As I write this, I'm mentally prepared for an angry mob outside my front door. After all, there's no fandom more passionate than the one surrounding Game of Thrones, and unpopular opinions don't often go over well. But here it goes: I think that Arya Stark is the most overrated character in the series. *dodges rotten tomatoes*
I don't actively hate Arya. I just don't necessarily like her.
Hear me out! I don't actively hate Arya. I just don't necessarily like her. And for most people, that's enough to label me crazy. I'm not trying to convert anybody else away from the Arya fandom . . . I think loving her character is perfectly valid, and there's no denying that she's fun to watch! I just personally don't believe that she's worthy of all the hype that she receives from the show's fans.
Perhaps it's because, from the start of the show, she's been used as a means to tear down her older sister, Sansa, one of the best characters in the series. Many Game of Thrones fans — both book-readers and show-watchers, mind you — hold tomboyish Arya up as an example of somebody who's better than Sansa because she can fight with a sword and doesn't trifle with "girly" things. I won't delve into the inherent sexism of this reasoning, but I'll say that it's put a sour taste into my mouth about Arya from the start.
Don't get me wrong: Arya Stark is one badass motherf*cker. But is that enough to deserve the hype?
Don't get me wrong: Arya Stark is one badass motherf*cker. There is no arguing that she is an incredible fighter and that her faceless skills make her a valuable asset when it comes to exacting revenge. But is being badass enough to deserve all of this hype?
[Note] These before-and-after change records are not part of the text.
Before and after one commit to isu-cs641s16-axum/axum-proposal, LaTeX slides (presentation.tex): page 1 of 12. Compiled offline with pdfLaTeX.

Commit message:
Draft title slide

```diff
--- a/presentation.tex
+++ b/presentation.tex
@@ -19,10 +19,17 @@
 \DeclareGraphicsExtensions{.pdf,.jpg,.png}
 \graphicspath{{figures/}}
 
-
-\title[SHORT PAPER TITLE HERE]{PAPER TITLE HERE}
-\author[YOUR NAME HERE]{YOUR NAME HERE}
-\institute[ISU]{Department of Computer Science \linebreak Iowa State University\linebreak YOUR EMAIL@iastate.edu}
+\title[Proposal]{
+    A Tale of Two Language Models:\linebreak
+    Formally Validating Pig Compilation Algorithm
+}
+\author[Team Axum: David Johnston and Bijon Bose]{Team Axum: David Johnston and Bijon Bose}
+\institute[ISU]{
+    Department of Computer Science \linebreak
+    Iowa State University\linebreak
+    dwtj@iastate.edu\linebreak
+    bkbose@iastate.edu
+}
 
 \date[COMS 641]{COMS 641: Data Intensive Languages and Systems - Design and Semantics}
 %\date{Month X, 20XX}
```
Arya has done very little by way of character development. Hell, her entire House of Black and White plotline proves that she is incapable of truly changing as a person. From season one, Arya has proven that violence is her go-to answer for nearly everything . . . and mid-season-seven, when she lashes out at Sansa for not beheading bannermen who disagree with her family, she proves that she hasn't changed a bit. (Except, of course, to become more like Joffrey Baratheon, who executes their father for the exact same reason and also enjoys cruelly taunting people he has power over. Just saying.)
Let's explore this lack of development a bit further; Arya, who has all sorts of training in lie detection and the art of deception, falls right into Littlefinger's manipulation game thanks to her own personal grudge against her sister. In her chat with Sansa about the note that she discovers through Littlefinger's scheming in season seven's sixth episode, Arya not only jeopardizes the entire Stark family's newfound peace and wellbeing by vaguely masking death threats against Sansa, but also displays her own incapability to see situations clearly when it comes to her own biases. Sansa reminds Arya that she is playing directly into the hands of those who wish them harm — Cersei, and others like Littlefinger — but speaking reason does no good.
Plus, let's not ignore the holier-than-thou attitude that isn't a good look for anyone. Arya tells Sansa that she remembers her sister "standing up there" with Cersei and Joffrey as Ned was executed, but she seems to forget that Sansa had to be held back as she screamed and collapsed during Ned's execution. She also makes a derogatory comment about Sansa knitting when they were kids, as if having different hobbies is a crime deserving of scorn. Sitting on a high horse is never appealing, but it's especially annoying coming from Arya when she's unnecessarily threatening family members.
Of course, I am extremely lonely in this belief, and the response from GOT fans who disagree with me consistently proves it. Check out a day in my life as a lone wolf in the Arya-ambivalence camp. Spoiler alert: it ain't pretty.